For example, Space.com reported that in Wyoming, Yellowstone National Park lies almost completely outside the path of totality. So it's not a great bet if you were thinking of heading there to watch the eclipse.

Vox reported that in Salem, Oregon, people will be able to see a total eclipse. Downtown Los Angeles, California, on the other hand, will see 62 percent of the sun blocked during the eclipse's best viewing time.

TIME reported that in the lucky little town of Goreville, Illinois, with a population of 1,067 people, the eclipse will last for the longest period — more than two-and-a-half minutes. So technically, that's probably the best place to watch the solar eclipse.

But there are other places that should be great to watch the total solar eclipse too. Eclipse 2017 has a bunch of maps of the path of totality, and the site reported that in some cities, what you'll see can literally depend on what part of town you're in.
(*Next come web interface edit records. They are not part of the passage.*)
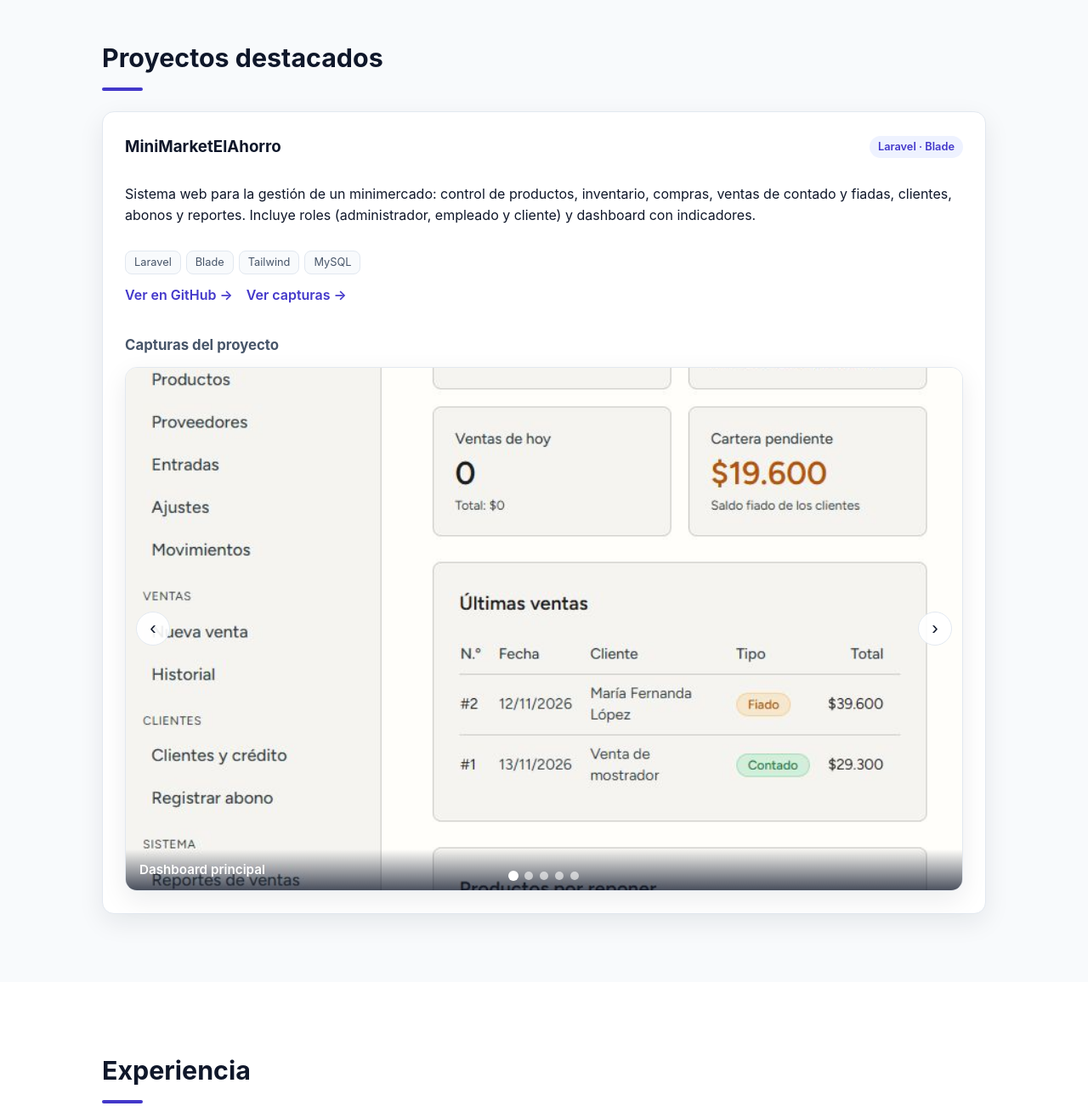
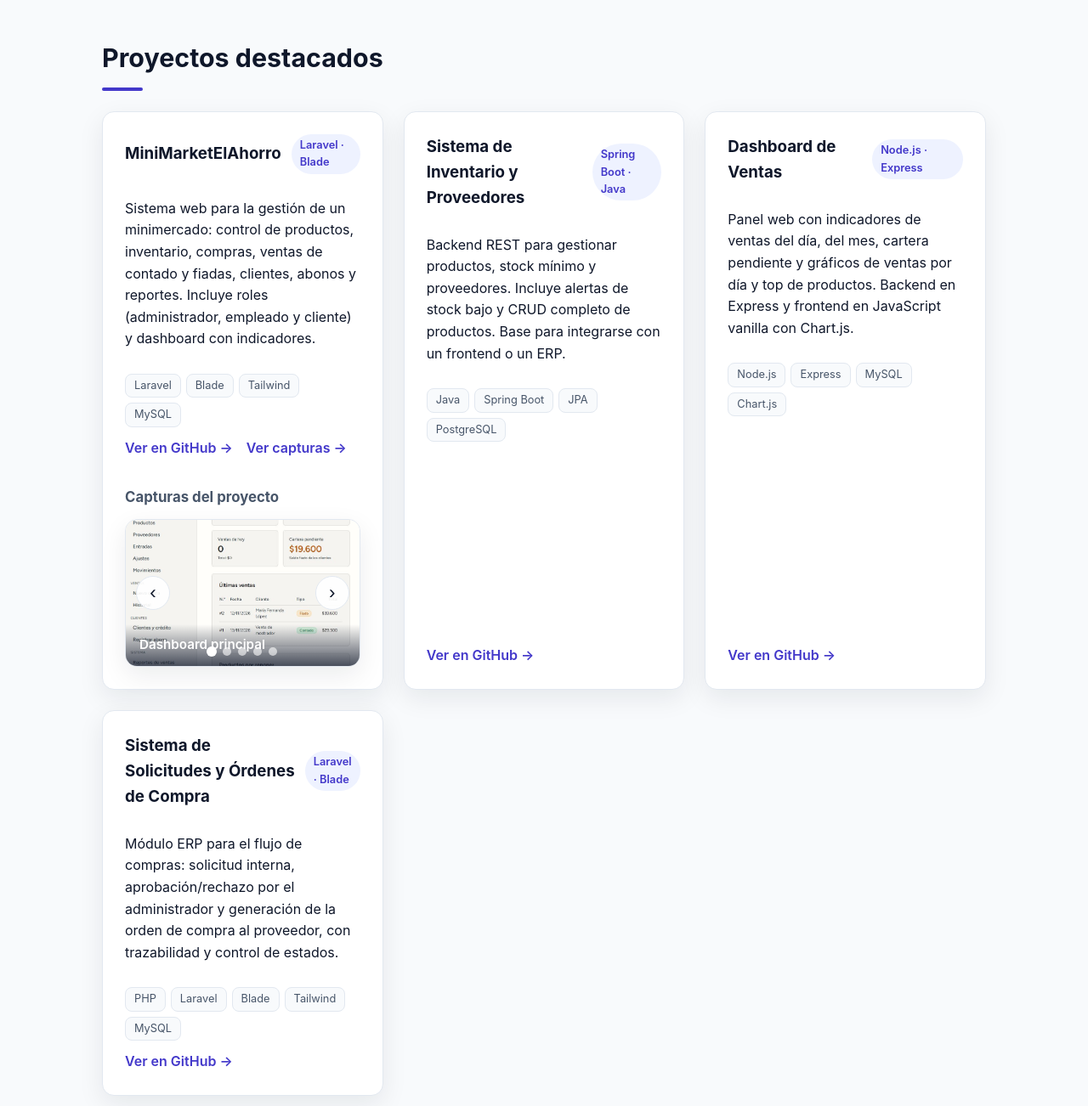
Before and after one commit to lysusco/portfolio, a plain HTML site: page index.html in a window 1280 px wide. Shown: the part 1560-2862 px from the top of the page at 85% size. Drawn offline with Linux system fonts and the light colour scheme.

Commit message:
feat: agregar 3 proyectos nuevos (inventario, dashboard, solicitudes)

```diff
--- a/index.html
+++ b/index.html
@@ -148,6 +148,60 @@
               </div>
             </div>
           </article>
+
+          <article class="project-card">
+            <div class="project-header">
+              <h3>Sistema de Inventario y Proveedores</h3>
+              <span class="project-tag">Spring Boot · Java</span>
+            </div>
+            <p>
+              Backend REST para gestionar productos, stock mínimo y proveedores. Incluye
+              alertas de stock bajo y CRUD completo de productos. Base para integrarse con
+              un frontend o un ERP.
+            </p>
+            <div class="project-tech">
+              <span>Java</span><span>Spring Boot</span><span>JPA</span><span>PostgreSQL</span>
+            </div>
+            <div class="project-actions">
+              <a class="project-link" href="https://github.com/lysusco/sistema-inventario-springboot" target="_blank" rel="noopener noreferrer">Ver en GitHub →</a>
+            </div>
+          </article>
+
+          <article class="project-card">
+            <div class="project-header">
+              <h3>Dashboard de Ventas</h3>
+              <span class="project-tag">Node.js · Express</span>
+            </div>
+            <p>
+              Panel web con indicadores de ventas del día, del mes, cartera pendiente y gráficos
+              de ventas por día y top de productos. Backend en Express y frontend en JavaScript
+              vanilla con Chart.js.
+            </p>
+            <div class="project-tech">
+              <span>Node.js</span><span>Express</span><span>MySQL</span><span>Chart.js</span>
+            </div>
+            <div class="project-actions">
+              <a class="project-link" href="https://github.com/lysusco/dashboard-ventas-nodejs" target="_blank" rel="noopener noreferrer">Ver en GitHub →</a>
+            </div>
+          </article>
+
+          <article class="project-card">
+            <div class="project-header">
+              <h3>Sistema de Solicitudes y Órdenes de Compra</h3>
+              <span class="project-tag">Laravel · Blade</span>
+            </div>
+            <p>
+              Módulo ERP para el flujo de compras: solicitud interna, aprobación/rechazo por
+              el administrador y generación de la orden de compra al proveedor, con trazabilidad
+              y control de estados.
+            </p>
+            <div class="project-tech">
+              <span>PHP</span><span>Laravel</span><span>Blade</span><span>Tailwind</span><span>MySQL</span>
+            </div>
+            <div class="project-actions">
+              <a class="project-link" href="https://github.com/lysusco/solicitudes-compras-laravel" target="_blank" rel="noopener noreferrer">Ver en GitHub →</a>
+            </div>
+          </article>
         </div>
 
       </div>
```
Eclipse 2017 noted that, in particular, people in Columbia (both Missouri and South Carolina), Rexburg, Idaho; Lincoln, Nebraska; North Platte, Nebraska; Paducah, Kentucky; Grand Island, Nebraska; and Casper, Wyoming "won't even have to leave home" to get an amazing view of the solar eclipse.

As noted in the tweet above, when it comes to watching the solar eclipse, location is key. But NASA and other organizations and websites are ready to help you figure out the best place to watch the solar eclipse, whether it means driving 10 hours, or walking out your front door.

Just make sure you're wearing the right shades for the big event.